For his memoirs, Maradona teamed up with sports journalist Daniel Arcucci and spoke about everything good, bad, and ugly that happened around him.
The way he has described incidents from former World Cup-winning Captain Daniel Passarella’s affair with the wife of another player, his attempt to demoralise the players ahead of the mega event and how the team regrouped after his exit makes one keep reading. Who could explain it all better?
Unlike other autobiographies or memoirs, this book mostly covers the five years between 1985 and 1990, in which a former World Cup-winning nation qualified for the World Cup final twice, and won once and lost once. Maradona’s firsthand account seems more like a documentary, especially to those who remember the tournament, the ‘Hand of God’ goal as well as the ‘Goal of the Century’ that happened a few minutes later in the same match. He also explains why he was so energized against England at that time - it had more to do with the Falklands War than World Cup - and that he scored the two goals for his countrymen, who had not forgotten the incident.
A Maradona book without controversy isn’t a Maradona book at all! The legendary sportsman hints that the only reason Ballon d’Or management didn’t give him the award in the 1980s was that another star player of the era was ‘supposedly’ buying them. He maintains his innocence regarding his ouster from the 1994 World Cup and clarifies that the drug test that ended his international career was his doctor’s mistake, not his and since they didn’t accept their mistake, he had to take the fall. The sadness of the incident is compensated with lots of action and historical pictures of the player who went on to become the ‘only [Argentinean] who knows how much the trophy weighs’.
Fellow Argentinians Daniel Passarella’s attitude wasn’t the only thing that distracted the eventual World Cup winners; he pointed out that the government tried to remove the Coach months before the event, didn’t provide the players with the proper equipment, forcing them to buy their kits themselves and it was only their out-of-the-box practice ritual that helped them last till the grand finale. He also spoke in detail about the ‘Hand of God’ goal and admitted that it was his fist that sent the ball into the goal, but he wasn’t sorry since it was like an extension of the Falklands War. He was glad that due to the second goal in the same match, most people forgot the first and credited his seven-year-old brother for what became known as the ‘Goal of the Century’.
The best thing about this book is that Maradona’s heart dictated the words instead of his mind. He criticised people like Pele for not standing with the players, explained why he grew a beard during his career and how his daughter treated him after he returned with the silver medal instead of gold in 1990!

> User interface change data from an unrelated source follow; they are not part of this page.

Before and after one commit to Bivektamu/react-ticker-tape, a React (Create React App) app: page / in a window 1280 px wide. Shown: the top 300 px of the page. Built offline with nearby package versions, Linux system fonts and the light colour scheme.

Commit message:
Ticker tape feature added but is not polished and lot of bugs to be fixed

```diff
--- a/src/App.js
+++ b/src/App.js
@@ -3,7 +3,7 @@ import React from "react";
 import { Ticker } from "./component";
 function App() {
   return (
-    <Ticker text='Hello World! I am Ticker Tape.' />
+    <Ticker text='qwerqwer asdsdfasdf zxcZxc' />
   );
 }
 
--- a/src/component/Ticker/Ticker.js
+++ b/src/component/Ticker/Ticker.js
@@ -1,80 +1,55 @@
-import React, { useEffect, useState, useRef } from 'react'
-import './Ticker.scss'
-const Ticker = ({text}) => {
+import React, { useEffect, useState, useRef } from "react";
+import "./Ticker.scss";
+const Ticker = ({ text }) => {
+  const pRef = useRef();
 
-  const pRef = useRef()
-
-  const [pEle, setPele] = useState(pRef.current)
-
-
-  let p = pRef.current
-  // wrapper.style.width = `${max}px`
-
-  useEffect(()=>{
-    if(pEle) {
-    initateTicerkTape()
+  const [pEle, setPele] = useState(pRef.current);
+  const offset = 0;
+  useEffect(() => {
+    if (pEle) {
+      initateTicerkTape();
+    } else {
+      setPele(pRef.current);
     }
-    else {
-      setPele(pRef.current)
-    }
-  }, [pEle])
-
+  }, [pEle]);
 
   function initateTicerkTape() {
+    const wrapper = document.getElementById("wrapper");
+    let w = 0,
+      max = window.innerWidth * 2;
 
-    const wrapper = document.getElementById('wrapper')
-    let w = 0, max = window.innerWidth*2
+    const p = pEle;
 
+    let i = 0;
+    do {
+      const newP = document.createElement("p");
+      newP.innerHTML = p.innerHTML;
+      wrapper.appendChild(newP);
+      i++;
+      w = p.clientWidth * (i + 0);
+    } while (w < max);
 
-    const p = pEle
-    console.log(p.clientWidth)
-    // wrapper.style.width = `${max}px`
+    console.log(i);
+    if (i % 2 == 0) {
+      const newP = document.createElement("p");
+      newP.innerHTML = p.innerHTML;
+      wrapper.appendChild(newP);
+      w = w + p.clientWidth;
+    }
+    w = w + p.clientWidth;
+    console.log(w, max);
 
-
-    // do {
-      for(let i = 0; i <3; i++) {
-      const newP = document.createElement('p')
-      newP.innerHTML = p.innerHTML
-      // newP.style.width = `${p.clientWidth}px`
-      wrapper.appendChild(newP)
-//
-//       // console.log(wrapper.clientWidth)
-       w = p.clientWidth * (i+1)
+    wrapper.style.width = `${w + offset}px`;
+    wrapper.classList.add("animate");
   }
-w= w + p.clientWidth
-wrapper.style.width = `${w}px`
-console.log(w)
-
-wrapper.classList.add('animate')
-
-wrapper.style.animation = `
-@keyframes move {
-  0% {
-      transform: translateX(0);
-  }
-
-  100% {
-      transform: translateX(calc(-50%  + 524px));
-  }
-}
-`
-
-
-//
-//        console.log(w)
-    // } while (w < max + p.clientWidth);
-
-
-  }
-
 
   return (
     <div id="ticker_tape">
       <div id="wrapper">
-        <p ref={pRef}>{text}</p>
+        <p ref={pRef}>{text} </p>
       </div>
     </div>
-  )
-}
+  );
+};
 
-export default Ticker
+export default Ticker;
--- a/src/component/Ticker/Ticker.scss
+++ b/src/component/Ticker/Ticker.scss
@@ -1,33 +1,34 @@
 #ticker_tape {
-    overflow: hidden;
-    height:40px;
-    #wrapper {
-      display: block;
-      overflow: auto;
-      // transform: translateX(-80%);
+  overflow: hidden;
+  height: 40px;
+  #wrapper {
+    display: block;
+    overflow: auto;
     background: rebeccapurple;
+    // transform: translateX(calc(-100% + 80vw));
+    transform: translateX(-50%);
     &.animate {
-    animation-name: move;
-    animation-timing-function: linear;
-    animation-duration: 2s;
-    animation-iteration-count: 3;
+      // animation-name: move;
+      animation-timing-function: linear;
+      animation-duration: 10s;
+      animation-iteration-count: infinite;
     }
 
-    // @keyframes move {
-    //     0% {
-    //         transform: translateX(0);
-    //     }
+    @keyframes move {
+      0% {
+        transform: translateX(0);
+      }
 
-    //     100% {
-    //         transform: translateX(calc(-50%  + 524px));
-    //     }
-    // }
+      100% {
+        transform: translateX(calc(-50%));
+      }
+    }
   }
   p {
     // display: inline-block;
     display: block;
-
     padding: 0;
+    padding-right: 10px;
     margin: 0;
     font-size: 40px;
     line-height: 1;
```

You will also get to know of the injury scares he faced during the early 1980s, a few of which threatened his life in general and career in particular. How he defied them all and came out victorious is what makes this book an interesting read.